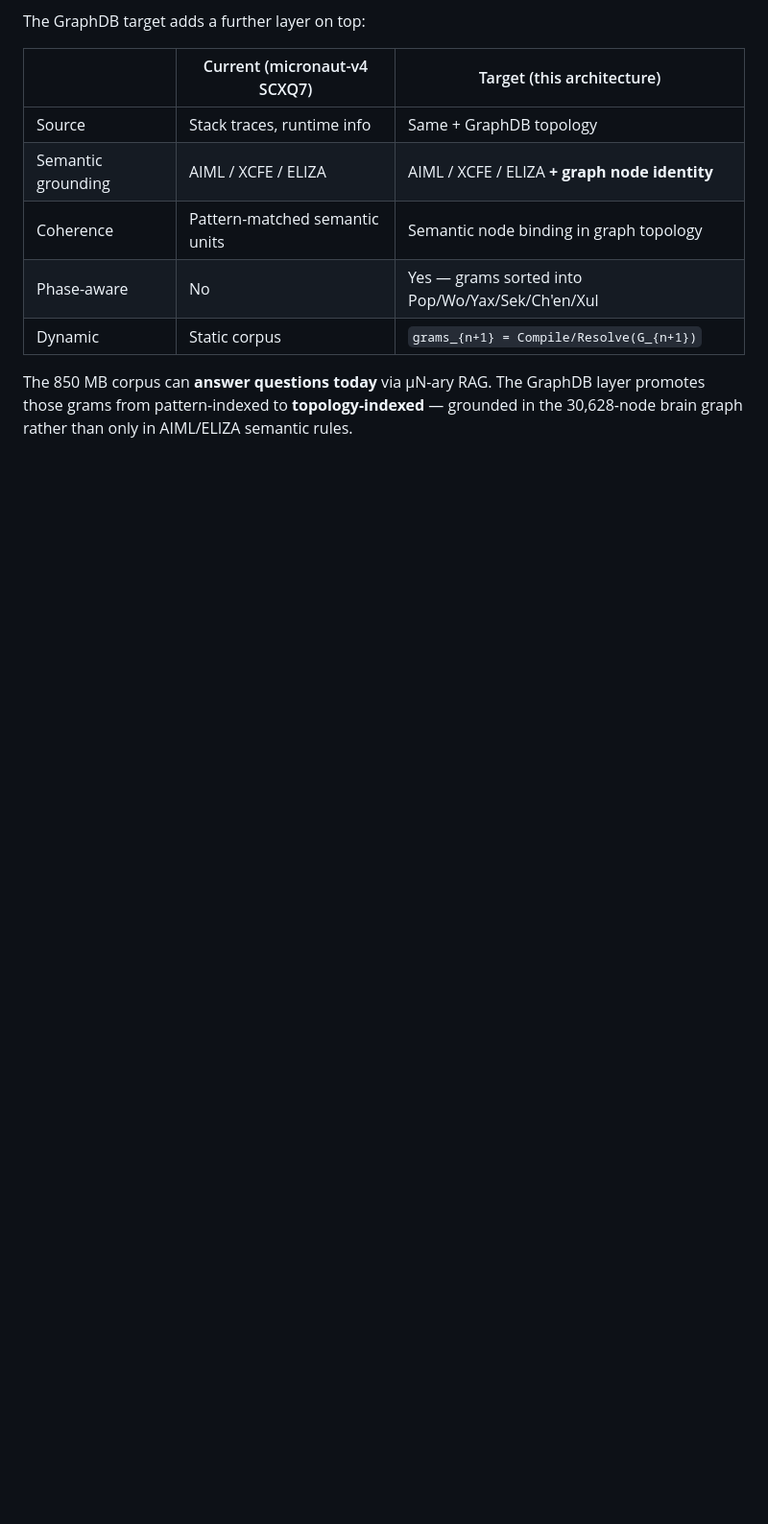
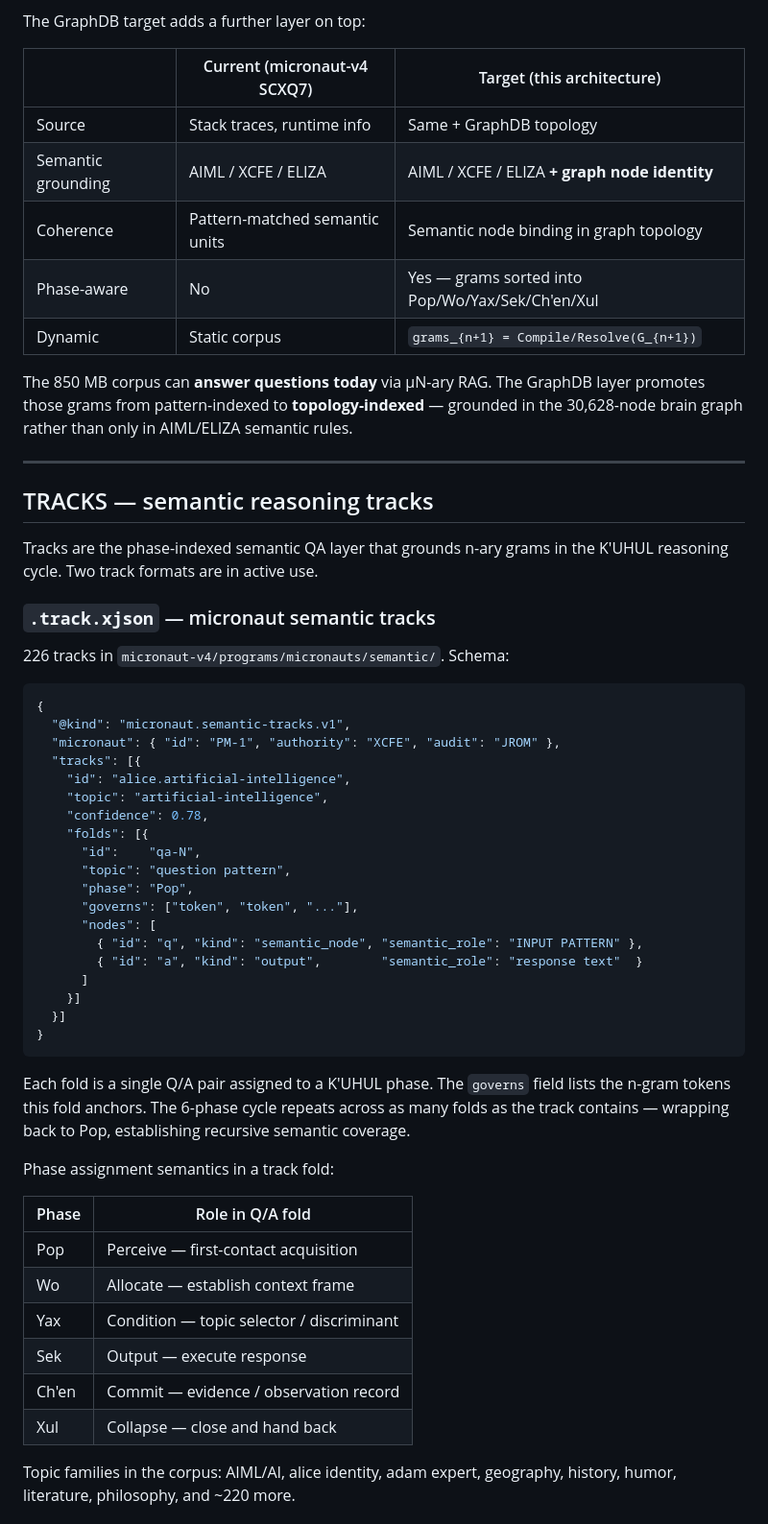
Before and after one commit to cannaseedus-bot/KHANARY-V1, a Markdown page: docs/KUHUL-BRAIN-ARCHITECTURE.md, the part around one of its changes. Shown at 96% size. Rendered like a GitHub page; blank space fills up the shorter version.

````diff
--- a/docs/KUHUL-BRAIN-ARCHITECTURE.md
+++ b/docs/KUHUL-BRAIN-ARCHITECTURE.md
@@ -329,3 +329,51 @@ The GraphDB target adds a further layer on top:
 | Dynamic | Static corpus | `grams_{n+1} = Compile/Resolve(G_{n+1})` |
 
 The 850 MB corpus can **answer questions today** via µN-ary RAG. The GraphDB layer promotes those grams from pattern-indexed to **topology-indexed** — grounded in the 30,628-node brain graph rather than only in AIML/ELIZA semantic rules.
+
+---
+
+## TRACKS — semantic reasoning tracks
+
+Tracks are the phase-indexed semantic QA layer that grounds n-ary grams in the K'UHUL reasoning cycle. Two track formats are in active use.
+
+### `.track.xjson` — micronaut semantic tracks
+
+226 tracks in `micronaut-v4/programs/micronauts/semantic/`. Schema:
+
+```json
+{
+  "@kind": "micronaut.semantic-tracks.v1",
+  "micronaut": { "id": "PM-1", "authority": "XCFE", "audit": "JROM" },
+  "tracks": [{
+    "id": "alice.artificial-intelligence",
+    "topic": "artificial-intelligence",
+    "confidence": 0.78,
+    "folds": [{
+      "id":    "qa-N",
+      "topic": "question pattern",
+      "phase": "Pop",
+      "governs": ["token", "token", "..."],
+      "nodes": [
+        { "id": "q", "kind": "semantic_node", "semantic_role": "INPUT PATTERN" },
+        { "id": "a", "kind": "output",        "semantic_role": "response text"  }
+      ]
+    }]
+  }]
+}
+```
+
+Each fold is a single Q/A pair assigned to a K'UHUL phase. The `governs` field lists the n-gram tokens this fold anchors. The 6-phase cycle repeats across as many folds as the track contains — wrapping back to Pop, establishing recursive semantic coverage.
+
+Phase assignment semantics in a track fold:
+
+| Phase | Role in Q/A fold |
+|-------|-----------------|
+| Pop | Perceive — first-contact acquisition |
+| Wo | Allocate — establish context frame |
+| Yax | Condition — topic selector / discriminant |
+| Sek | Output — execute response |
+| Ch'en | Commit — evidence / observation record |
+| Xul | Collapse — close and hand back |
+
+Topic families in the corpus: AIML/AI, alice identity, adam expert, geography, history, humor, literature, philosophy, and ~220 more.
+
````
Also changed, not shown: other parts of docs/KUHUL-BRAIN-ARCHITECTURE.md (+46 -0 lines).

══════

WHAT THE EXERCISE ASKS:
When the word "kind" appears in a line of the data, that line is counted; report the number only.

EXPECTED ANSWER:
3